October 23, 2023 — by Florence Hu
Graphic by Amelia Chang
Working in the light of the morning sun maximizes productivity.
Potential is waiting to be discovered behind the morning moods.

On a quiet, serene morning, cool air passes through my open window. It is 7 a.m.

 The few people walking outside keep quiet. No one chats on their phone, and cars have not even started to roam the streets yet. Pouring out across the paper, the math equations form in my head just as fast as I can jot them down. 

Ever since I’d started the habit of waking up early, my thoughts have seemed clearer and focused. 

Waking up to complete last-minute homework might sound like procrastination — but is it really better to fall asleep halfway through a  project at 3 a.m.? Or worse, falling into an hours-long rabbit hole on YouTube shorts? Instead of staying up late waiting for that one group member to contribute to the 2-week project (only for them to “forget”), waking up early has allowed me to make the final decisions without needing a valid reason to consult with them.

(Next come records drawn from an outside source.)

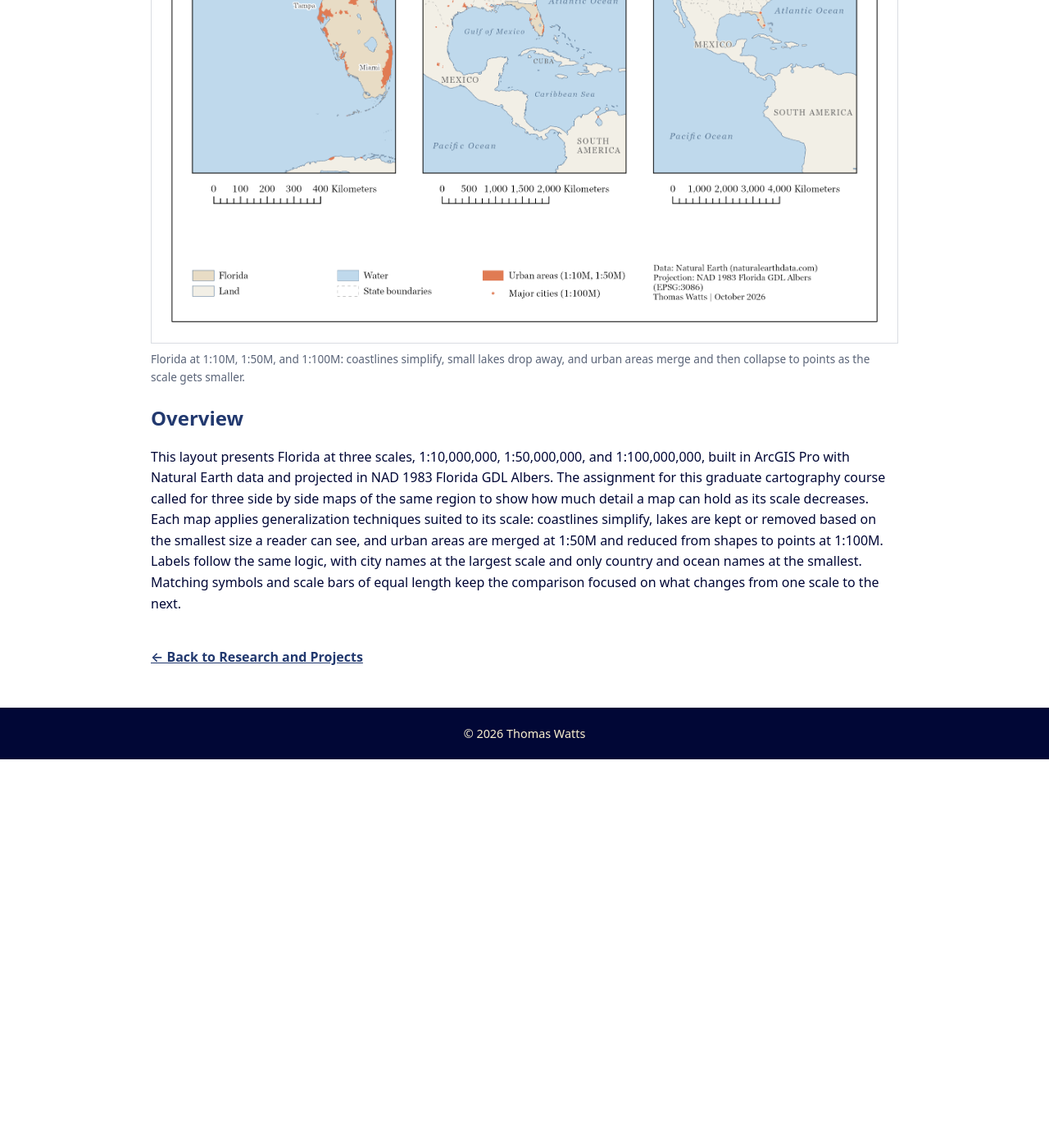
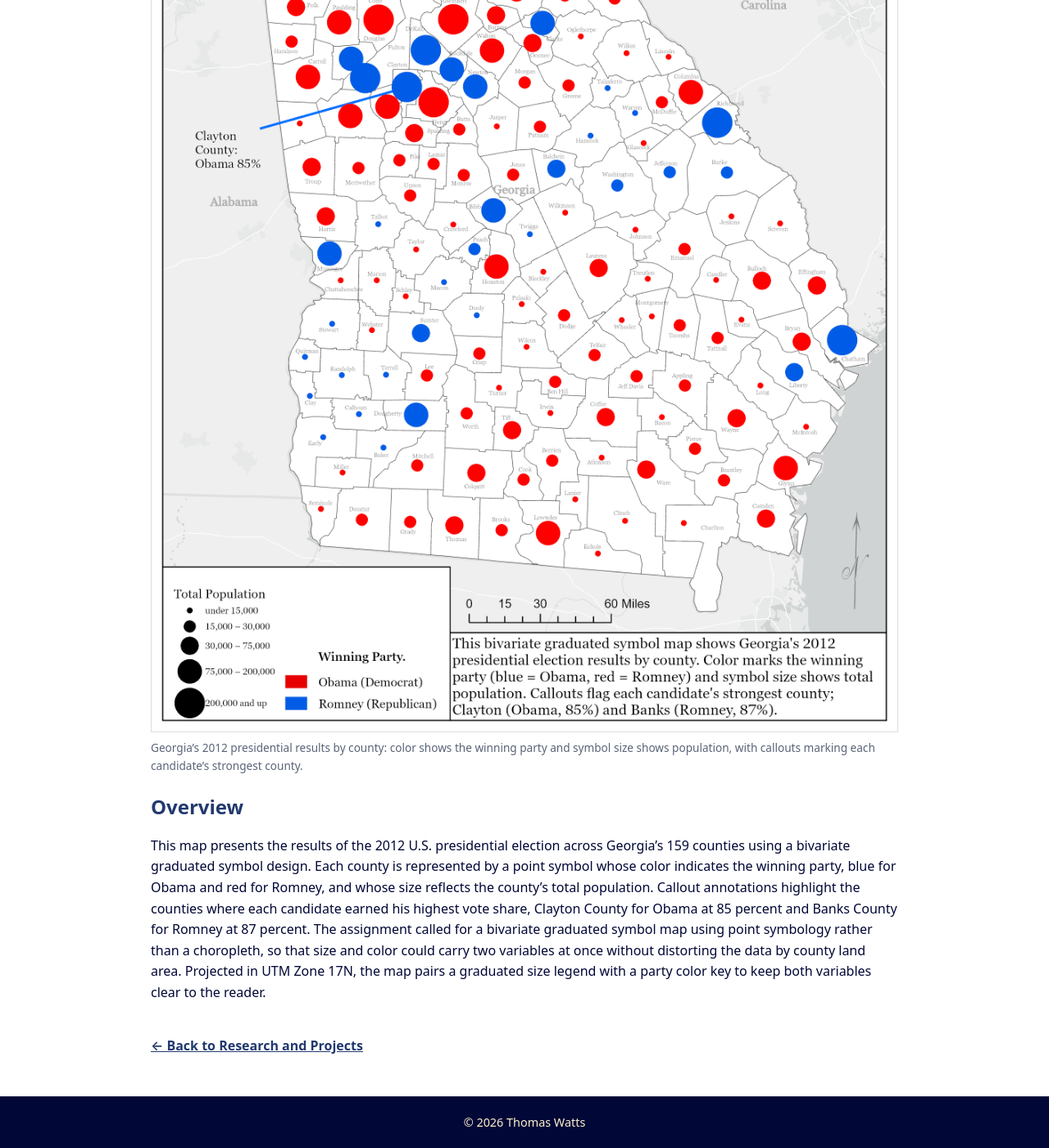
Before and after one commit to tfwatts/tfwatts.github.io, a Jekyll site: the page built from _projects/cartography/week-5-design-principles.md, in a window 1280 px wide and 1400 px high, scrolled down 498 px. Shown: the whole window at 82% size. Built offline with Jekyll 4.4.1, drawn with Linux system fonts in a browser that asks for light colours; before the commit the page ends 1424 px from its top, so only the background shows below that; some of the changed text lies outside the part shown.

Commit message:
Week 5 cartography added again

```diff
--- a/_projects/cartography/week-5-design-principles.md
+++ b/_projects/cartography/week-5-design-principles.md
@@ -1,20 +1,20 @@
 ---
-title: "Cartographic Generalization Across Scale: Florida"
+title: "Sonoma County, CA"
 course: "Cartography"
-method: "Generalization Techniques"
-order: 6
+method: "Symbols and Iconography"
+order: 5
 featured: false
-thumbnail: /assets/images/projects/cartography/week-6/thumb.jpg
-summary: "A three map layout showing how cartographic generalization simplifies Florida and its surroundings as map scale decreases from 1:10,000,000 to 1:100,000,000."
+thumbnail: /assets/images/projects/cartography/week-5/thumb.jpg
+summary: "A bivariate graduated symbol map of Georgia’s 2012 presidential election results by county, encoding winning party through color and total population through symbol size."
 ---
 
 <figure class="project-map">
-  <a href="{{ '/assets/images/projects/cartography/week-6/map.png' | relative_url }}">
-    <img src="{{ '/assets/images/projects/cartography/week-6/map.png' | relative_url }}" alt="A three map layout showing how cartographic generalization simplifies Florida and its surroundings as map scale decreases from 1:10,000,000 to 1:100,000,000.">
+  <a href="{{ '/assets/images/projects/cartography/week-5/map.png' | relative_url }}">
+    <img src="{{ '/assets/images/projects/cartography/week-5/map.png' | relative_url }}" alt="A bivariate graduated symbol map of Georgia’s 2012 presidential election results by county, encoding winning party through color and total population through symbol size.">
   </a>
-  <figcaption>Florida at 1:10M, 1:50M, and 1:100M: coastlines simplify, small lakes drop away, and urban areas merge and then collapse to points as the scale gets smaller.</figcaption>
+  <figcaption>Georgia’s 2012 presidential results by county: color shows the winning party and symbol size shows population, with callouts marking each candidate’s strongest county.</figcaption>
 </figure>
 
 ## Overview
 
-This layout presents Florida at three scales, 1:10,000,000, 1:50,000,000, and 1:100,000,000, built in ArcGIS Pro with Natural Earth data and projected in NAD 1983 Florida GDL Albers. The assignment for this graduate cartography course called for three side by side maps of the same region to show how much detail a map can hold as its scale decreases. Each map applies generalization techniques suited to its scale: coastlines simplify, lakes are kept or removed based on the smallest size a reader can see, and urban areas are merged at 1:50M and reduced from shapes to points at 1:100M. Labels follow the same logic, with city names at the largest scale and only country and ocean names at the smallest. Matching symbols and scale bars of equal length keep the comparison focused on what changes from one scale to the next.
+This map presents the results of the 2012 U.S. presidential election across Georgia’s 159 counties using a bivariate graduated symbol design. Each county is represented by a point symbol whose color indicates the winning party, blue for Obama and red for Romney, and whose size reflects the county’s total population. Callout annotations highlight the counties where each candidate earned his highest vote share, Clayton County for Obama at 85 percent and Banks County for Romney at 87 percent. The assignment called for a bivariate graduated symbol map using point symbology rather than a choropleth, so that size and color could carry two variables at once without distorting the data by county land area. Projected in UTM Zone 17N, the map pairs a graduated size legend with a party color key to keep both variables clear to the reader.
```
Also changed, not shown: _projects/cartography/week-6-design-principles.md (added, +20 -0 lines), assets/images/projects/cartography/week-5/map.png, assets/images/projects/cartography/week-5/thumb.jpg.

On top of being a great time to ditch communication problems, mornings are also my most productive time of the day. The first one to two hours of daylight provide a quiet space to work and much fewer distractions. 

The benefits of being an early bird are supported by science, too. Waking up with the sun’s morning light reins in the body’s levels of melatonin, a sleep-inducing hormone. Syncing with the sun’s schedule means natural light helps the body’s melatonin daily cycle stay on track, which makes the most out of my few productive hours of the day. This rhythm also helps in reducing sleep inertia, which is the desire to fall back asleep, especially immediately after waking up.

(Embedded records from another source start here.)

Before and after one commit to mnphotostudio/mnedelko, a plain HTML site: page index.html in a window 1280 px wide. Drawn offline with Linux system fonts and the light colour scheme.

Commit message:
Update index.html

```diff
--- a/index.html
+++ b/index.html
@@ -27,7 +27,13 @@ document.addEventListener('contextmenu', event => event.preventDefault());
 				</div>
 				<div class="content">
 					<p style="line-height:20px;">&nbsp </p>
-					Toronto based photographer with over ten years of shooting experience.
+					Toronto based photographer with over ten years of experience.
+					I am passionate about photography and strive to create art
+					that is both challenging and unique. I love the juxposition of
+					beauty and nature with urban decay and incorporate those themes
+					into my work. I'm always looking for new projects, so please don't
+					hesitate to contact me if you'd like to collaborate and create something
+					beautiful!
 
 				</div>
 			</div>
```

With optimized working conditions, I tend to squeeze the most out of these precious morning hours. Getting out of bed earlier isn’t usually easy, but on the other hand, 8 a.m. deadlines mean that I have to plan with a time constraint. These early morning deadlines are immediate incentives that push me to be even more productive. 

Setting my goal of finishing the close read in 10 minutes means that I can be fully engaged. As a result, if I finish work in less time, I won’t have to wake up as early, allowing myself more sleep. The goal transforms from merely finishing an assignment to finishing it as efficiently as possible. Being able to cram in more sleep is easily a motivating factor that I’m sure I’m not alone in. 

This early start to the day has made me more aware of how much sleep I should strive to get. Since quitting the mindset of needlessly staying up late just for the sluggish, endless hours of nighttime blurriness, I’ve realized just how much more I can accomplish, immersed in mornings of clarity.